» Given data
-=-=-
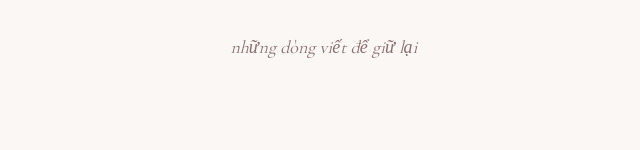
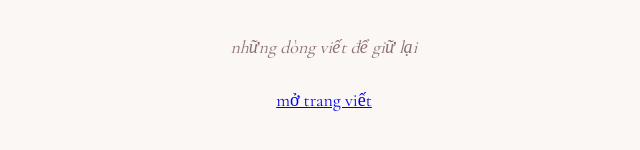
Before and after one commit to tyaoyinf/tyaoyinf.github.io, a Jekyll site: the page built from index.md, in a window 1280 px wide. Shown: the part 178-328 px from the top of the page, without its empty margins (316-956 px from the left). Built offline with Jekyll 4.4.1, drawn with Linux system fonts in a browser that asks for light colours.

Commit message:
Update index.md

```diff
--- a/index.md
+++ b/index.md
@@ -5,4 +5,8 @@ layout: default
 <div class="home-diary">
   <h1>Đào Yêu Ngân Phỉ</h1>
   <p class="subtitle">những dòng viết để giữ lại</p>
+
+  <p class="enter">
+    <a href="/posts">mở trang viết</a>
+  </p>
 </div>
```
-=-=-
» Exercise instructions
Return every line of the data above exactly, and omit all pictures.

» Output
Before and after one commit to tyaoyinf/tyaoyinf.github.io, a Jekyll site: the page built from index.md, in a window 1280 px wide. Shown: the part 178-328 px from the top of the page, without its empty margins (316-956 px from the left). Built offline with Jekyll 4.4.1, drawn with Linux system fonts in a browser that asks for light colours.

Commit message:
Update index.md

```diff
--- a/index.md
+++ b/index.md
@@ -5,4 +5,8 @@ layout: default
 <div class="home-diary">
   <h1>Đào Yêu Ngân Phỉ</h1>
   <p class="subtitle">những dòng viết để giữ lại</p>
+
+  <p class="enter">
+    <a href="/posts">mở trang viết</a>
+  </p>
 </div>
```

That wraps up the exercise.